Work required ->
Among the entries below, tally each line where the word "Also" appears and state only the total.
Records for the exercise Block Start
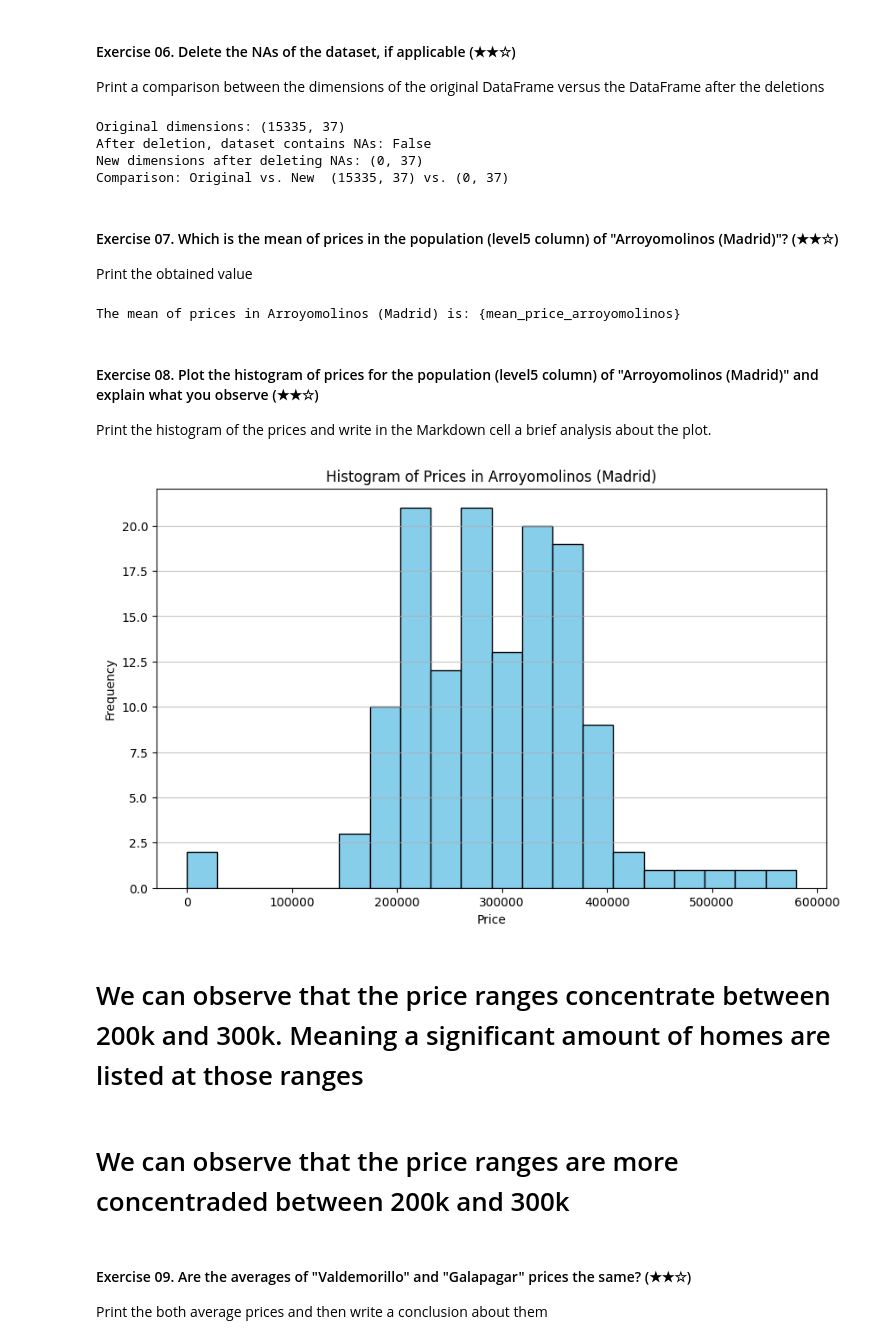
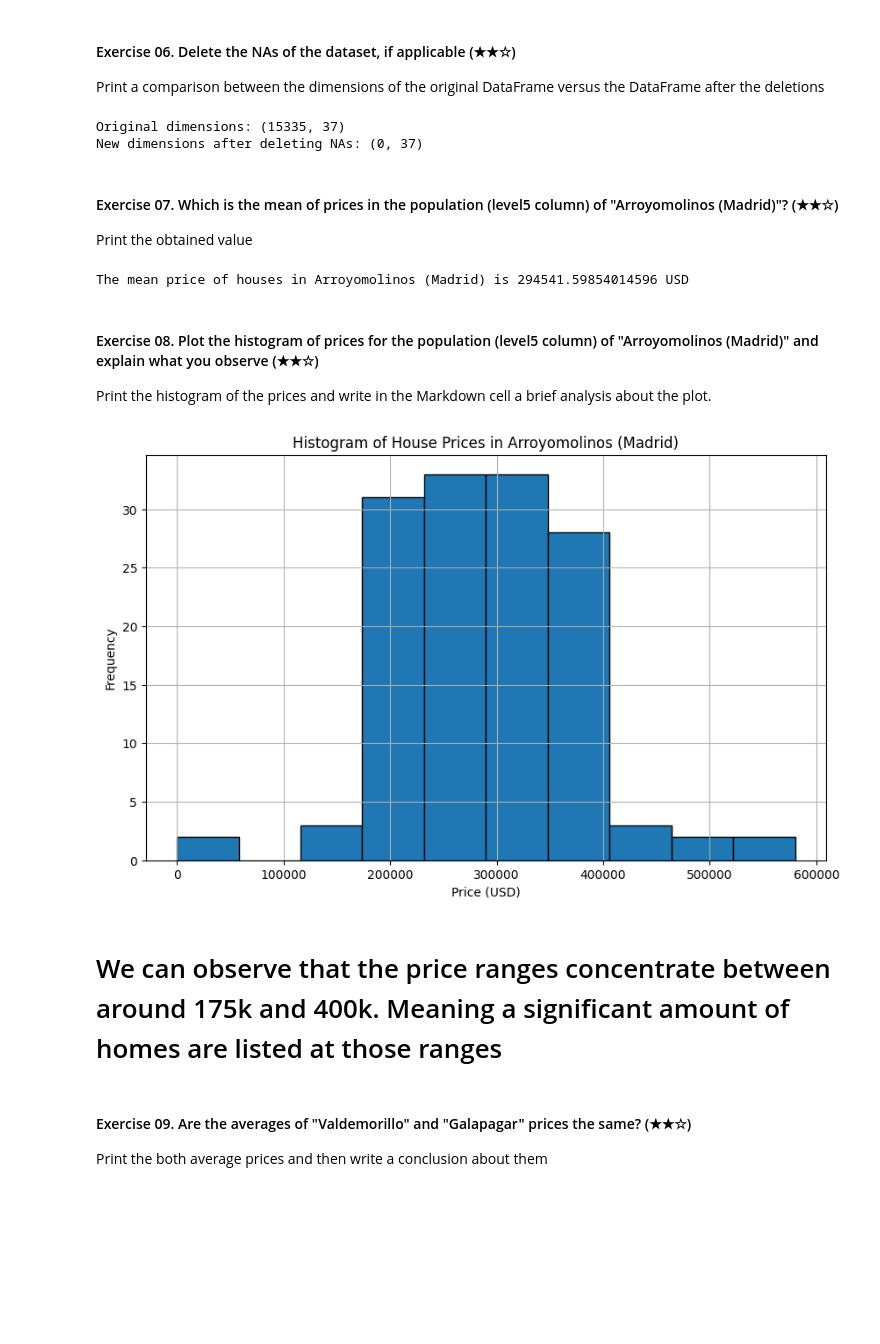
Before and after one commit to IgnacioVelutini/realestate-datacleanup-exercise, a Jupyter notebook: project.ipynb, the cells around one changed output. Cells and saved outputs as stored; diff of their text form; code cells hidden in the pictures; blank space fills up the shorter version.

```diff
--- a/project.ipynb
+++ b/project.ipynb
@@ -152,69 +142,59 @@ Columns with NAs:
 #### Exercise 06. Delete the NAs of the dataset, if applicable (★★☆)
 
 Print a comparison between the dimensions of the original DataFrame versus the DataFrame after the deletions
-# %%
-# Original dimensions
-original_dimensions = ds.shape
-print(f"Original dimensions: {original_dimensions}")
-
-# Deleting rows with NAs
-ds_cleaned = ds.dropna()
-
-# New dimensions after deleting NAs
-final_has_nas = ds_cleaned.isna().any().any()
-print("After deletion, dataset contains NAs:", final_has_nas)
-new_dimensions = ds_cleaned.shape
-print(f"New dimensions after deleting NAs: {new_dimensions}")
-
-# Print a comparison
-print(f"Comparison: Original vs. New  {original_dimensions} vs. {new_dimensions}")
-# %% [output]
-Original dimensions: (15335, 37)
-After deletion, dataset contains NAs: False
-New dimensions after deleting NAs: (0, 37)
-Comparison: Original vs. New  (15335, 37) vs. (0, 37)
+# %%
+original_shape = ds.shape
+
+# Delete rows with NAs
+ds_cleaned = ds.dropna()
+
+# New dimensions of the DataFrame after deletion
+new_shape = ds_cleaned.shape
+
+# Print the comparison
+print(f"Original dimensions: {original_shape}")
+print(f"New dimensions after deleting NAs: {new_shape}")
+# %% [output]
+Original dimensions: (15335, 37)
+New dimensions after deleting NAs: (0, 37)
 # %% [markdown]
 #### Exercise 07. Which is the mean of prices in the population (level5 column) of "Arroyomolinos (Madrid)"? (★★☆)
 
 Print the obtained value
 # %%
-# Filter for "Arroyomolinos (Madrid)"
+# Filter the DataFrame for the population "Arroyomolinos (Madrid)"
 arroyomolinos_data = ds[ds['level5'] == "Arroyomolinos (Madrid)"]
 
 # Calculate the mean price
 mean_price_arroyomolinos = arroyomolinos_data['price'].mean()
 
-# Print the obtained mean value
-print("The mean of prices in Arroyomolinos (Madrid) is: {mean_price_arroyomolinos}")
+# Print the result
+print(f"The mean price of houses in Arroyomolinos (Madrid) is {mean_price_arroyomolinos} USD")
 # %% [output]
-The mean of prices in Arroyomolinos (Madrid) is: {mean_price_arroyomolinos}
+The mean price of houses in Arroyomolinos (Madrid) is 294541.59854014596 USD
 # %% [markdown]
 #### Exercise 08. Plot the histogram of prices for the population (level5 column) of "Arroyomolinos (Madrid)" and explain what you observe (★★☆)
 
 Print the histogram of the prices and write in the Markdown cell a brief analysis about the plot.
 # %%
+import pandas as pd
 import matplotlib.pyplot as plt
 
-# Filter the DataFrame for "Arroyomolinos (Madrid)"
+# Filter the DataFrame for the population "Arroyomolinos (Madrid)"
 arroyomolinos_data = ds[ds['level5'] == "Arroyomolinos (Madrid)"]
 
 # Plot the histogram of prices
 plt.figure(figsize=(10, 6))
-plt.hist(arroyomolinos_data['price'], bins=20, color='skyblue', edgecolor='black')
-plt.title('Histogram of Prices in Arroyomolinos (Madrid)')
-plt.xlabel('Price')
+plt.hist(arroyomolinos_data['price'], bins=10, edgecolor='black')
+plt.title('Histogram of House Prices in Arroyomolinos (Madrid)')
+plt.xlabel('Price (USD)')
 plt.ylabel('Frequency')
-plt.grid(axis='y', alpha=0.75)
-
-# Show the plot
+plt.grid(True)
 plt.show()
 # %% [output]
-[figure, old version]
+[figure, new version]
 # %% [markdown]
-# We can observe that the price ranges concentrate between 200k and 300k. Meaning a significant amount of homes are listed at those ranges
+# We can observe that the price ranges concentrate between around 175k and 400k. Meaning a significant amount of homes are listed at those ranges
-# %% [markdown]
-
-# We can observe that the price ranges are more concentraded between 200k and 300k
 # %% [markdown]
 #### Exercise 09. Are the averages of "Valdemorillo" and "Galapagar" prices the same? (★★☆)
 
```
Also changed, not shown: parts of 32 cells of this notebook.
Records for the exercise Block End
Records for the exercise Block Start
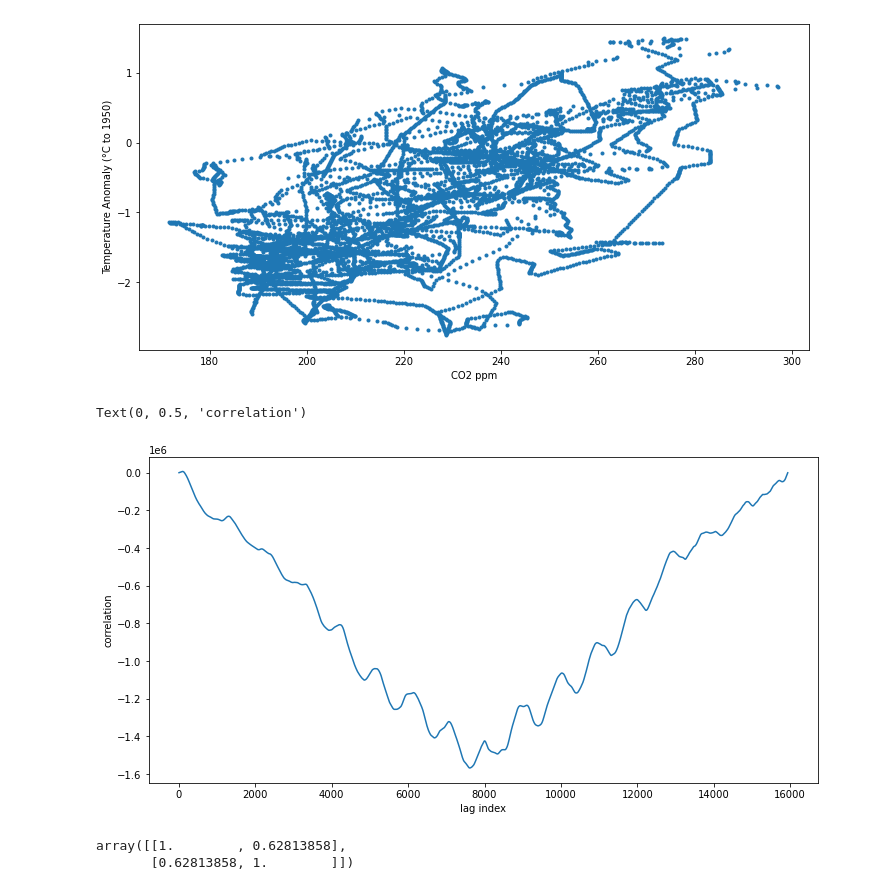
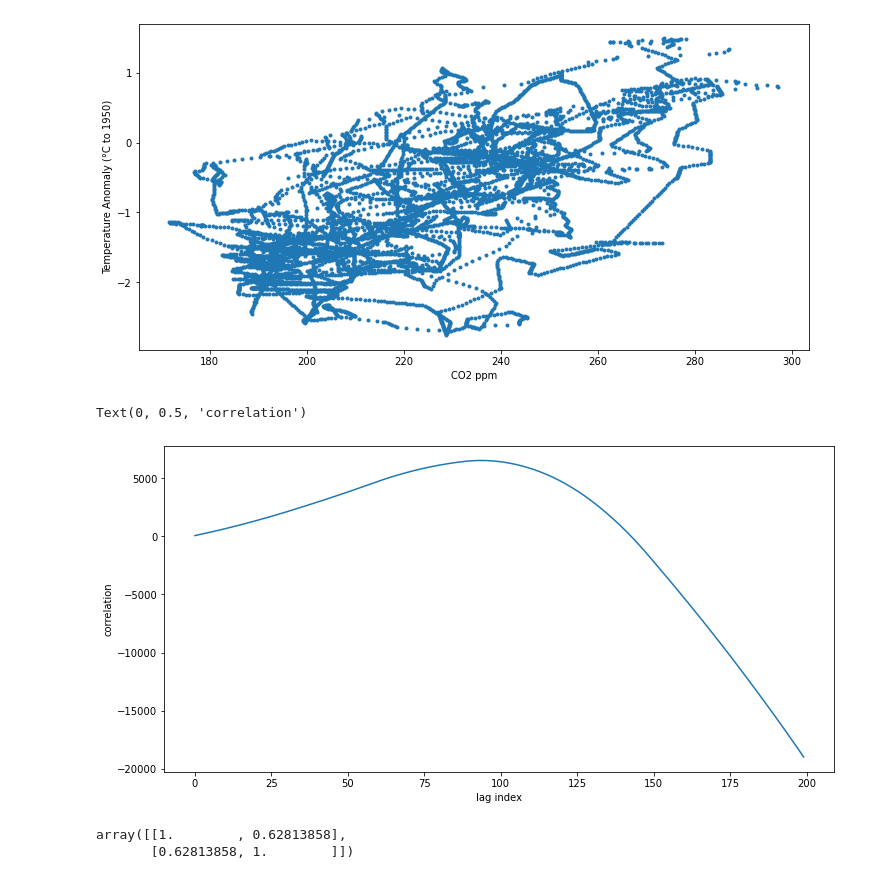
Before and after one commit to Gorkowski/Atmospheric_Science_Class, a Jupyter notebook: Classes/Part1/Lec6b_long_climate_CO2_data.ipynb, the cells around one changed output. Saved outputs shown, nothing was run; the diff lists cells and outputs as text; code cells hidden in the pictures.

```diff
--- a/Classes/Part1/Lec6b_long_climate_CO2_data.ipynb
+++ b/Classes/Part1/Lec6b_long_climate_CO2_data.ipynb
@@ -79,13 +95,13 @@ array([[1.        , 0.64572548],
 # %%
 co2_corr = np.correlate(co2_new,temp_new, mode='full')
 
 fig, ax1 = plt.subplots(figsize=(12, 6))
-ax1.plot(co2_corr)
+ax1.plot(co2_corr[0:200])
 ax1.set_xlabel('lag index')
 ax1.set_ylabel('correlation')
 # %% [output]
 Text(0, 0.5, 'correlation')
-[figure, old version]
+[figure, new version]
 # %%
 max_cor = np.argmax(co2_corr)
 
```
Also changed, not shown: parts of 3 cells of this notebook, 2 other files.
Records for the exercise Block End
Records for the exercise Block Start
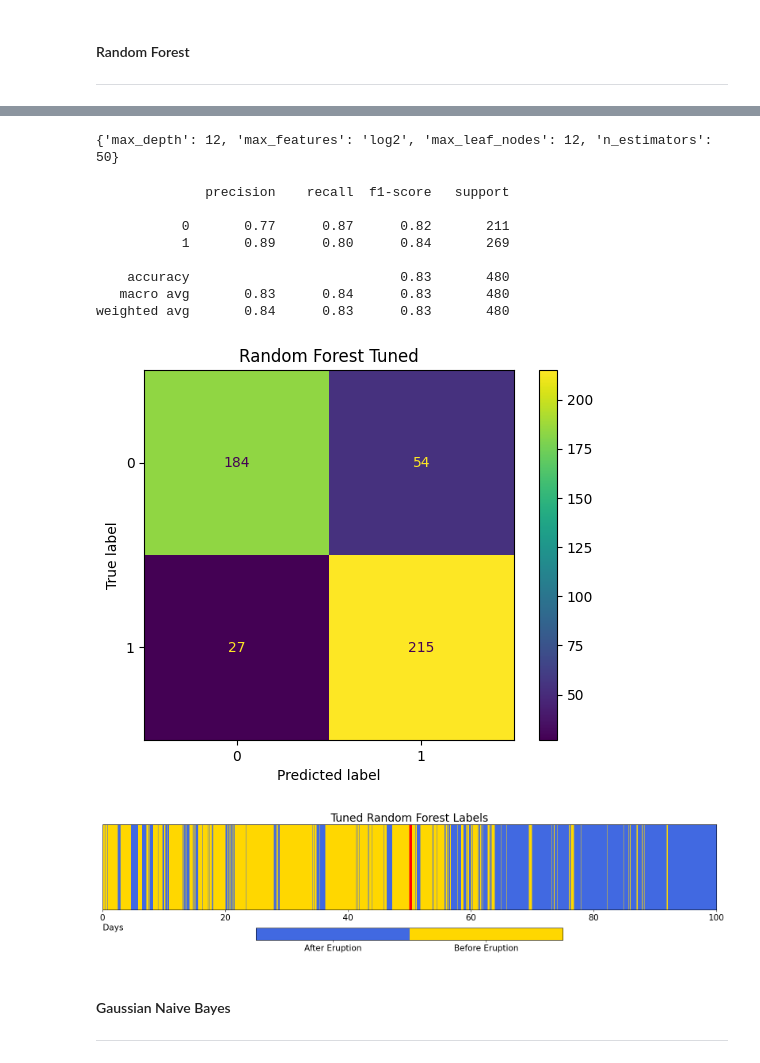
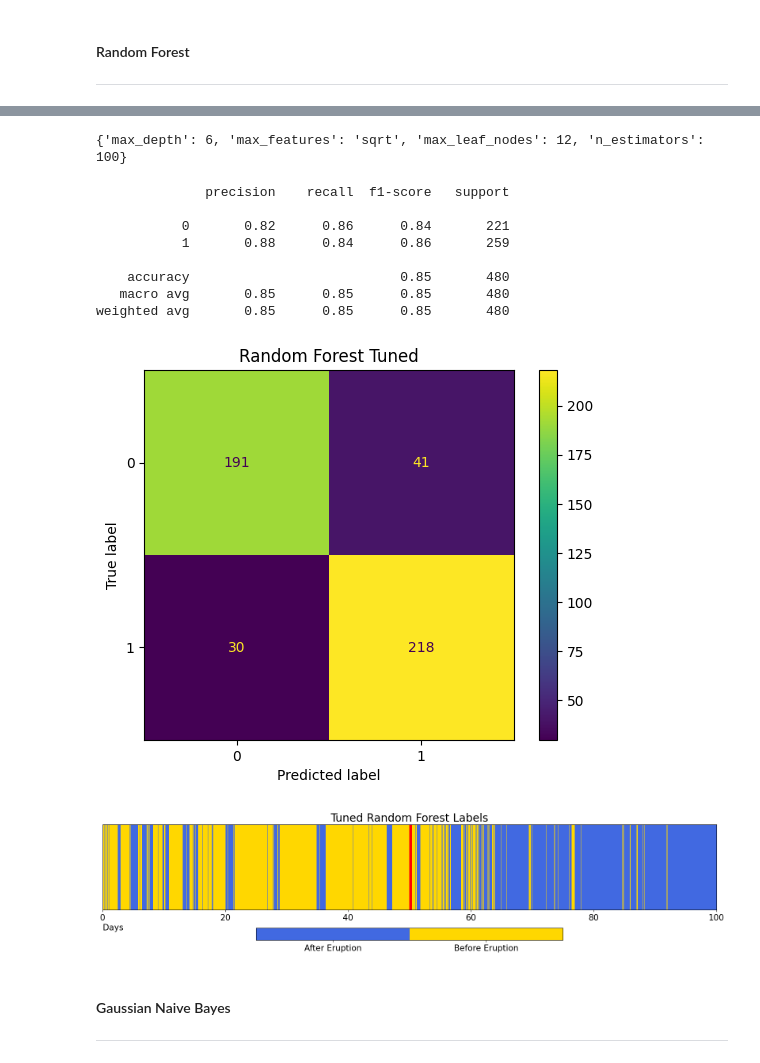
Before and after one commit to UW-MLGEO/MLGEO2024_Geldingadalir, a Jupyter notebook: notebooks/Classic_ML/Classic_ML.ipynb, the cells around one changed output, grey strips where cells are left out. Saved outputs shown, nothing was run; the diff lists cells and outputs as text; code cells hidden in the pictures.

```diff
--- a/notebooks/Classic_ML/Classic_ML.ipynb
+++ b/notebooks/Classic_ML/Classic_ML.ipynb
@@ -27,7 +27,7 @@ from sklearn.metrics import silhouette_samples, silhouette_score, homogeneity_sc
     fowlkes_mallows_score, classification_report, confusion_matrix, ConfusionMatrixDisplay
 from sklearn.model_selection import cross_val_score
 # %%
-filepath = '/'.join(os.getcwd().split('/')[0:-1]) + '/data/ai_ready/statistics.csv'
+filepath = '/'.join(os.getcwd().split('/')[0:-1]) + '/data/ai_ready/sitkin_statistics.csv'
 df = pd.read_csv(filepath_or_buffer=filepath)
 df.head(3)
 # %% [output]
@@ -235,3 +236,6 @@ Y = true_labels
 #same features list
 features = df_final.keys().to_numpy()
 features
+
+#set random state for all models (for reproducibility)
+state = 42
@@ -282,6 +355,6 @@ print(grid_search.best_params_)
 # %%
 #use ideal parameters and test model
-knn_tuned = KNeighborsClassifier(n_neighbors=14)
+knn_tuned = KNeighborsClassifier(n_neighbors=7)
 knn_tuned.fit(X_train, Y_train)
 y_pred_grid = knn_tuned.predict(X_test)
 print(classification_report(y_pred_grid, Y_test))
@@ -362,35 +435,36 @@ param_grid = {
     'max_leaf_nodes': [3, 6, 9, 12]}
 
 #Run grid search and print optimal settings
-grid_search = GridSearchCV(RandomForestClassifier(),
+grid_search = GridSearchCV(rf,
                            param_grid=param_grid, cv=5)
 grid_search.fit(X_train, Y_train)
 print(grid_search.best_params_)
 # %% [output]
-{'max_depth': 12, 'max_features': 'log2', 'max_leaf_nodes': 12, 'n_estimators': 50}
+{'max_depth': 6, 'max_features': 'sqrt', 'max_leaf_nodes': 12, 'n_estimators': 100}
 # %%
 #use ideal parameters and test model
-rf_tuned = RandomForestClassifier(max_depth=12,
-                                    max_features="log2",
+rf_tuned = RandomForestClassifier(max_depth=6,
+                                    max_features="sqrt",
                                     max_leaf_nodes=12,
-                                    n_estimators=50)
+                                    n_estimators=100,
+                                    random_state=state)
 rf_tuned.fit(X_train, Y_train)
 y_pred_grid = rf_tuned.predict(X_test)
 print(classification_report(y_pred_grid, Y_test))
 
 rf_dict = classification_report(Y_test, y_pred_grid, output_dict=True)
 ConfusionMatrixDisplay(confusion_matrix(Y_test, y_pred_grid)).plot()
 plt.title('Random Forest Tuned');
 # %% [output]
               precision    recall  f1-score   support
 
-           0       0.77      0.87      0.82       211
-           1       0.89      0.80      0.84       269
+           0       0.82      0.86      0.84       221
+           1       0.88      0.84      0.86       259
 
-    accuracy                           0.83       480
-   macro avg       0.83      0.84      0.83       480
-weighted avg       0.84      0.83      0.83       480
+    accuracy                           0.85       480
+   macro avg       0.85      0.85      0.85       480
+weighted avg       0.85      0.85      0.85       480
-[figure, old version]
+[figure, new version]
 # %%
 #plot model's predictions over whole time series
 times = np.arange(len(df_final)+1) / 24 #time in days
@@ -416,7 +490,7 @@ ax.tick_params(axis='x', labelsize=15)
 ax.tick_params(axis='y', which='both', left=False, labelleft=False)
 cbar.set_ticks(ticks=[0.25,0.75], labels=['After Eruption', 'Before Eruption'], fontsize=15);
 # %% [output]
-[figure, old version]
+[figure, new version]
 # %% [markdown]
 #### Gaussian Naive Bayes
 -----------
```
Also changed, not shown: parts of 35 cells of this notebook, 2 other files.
Records for the exercise Block End
Problem solution ->
3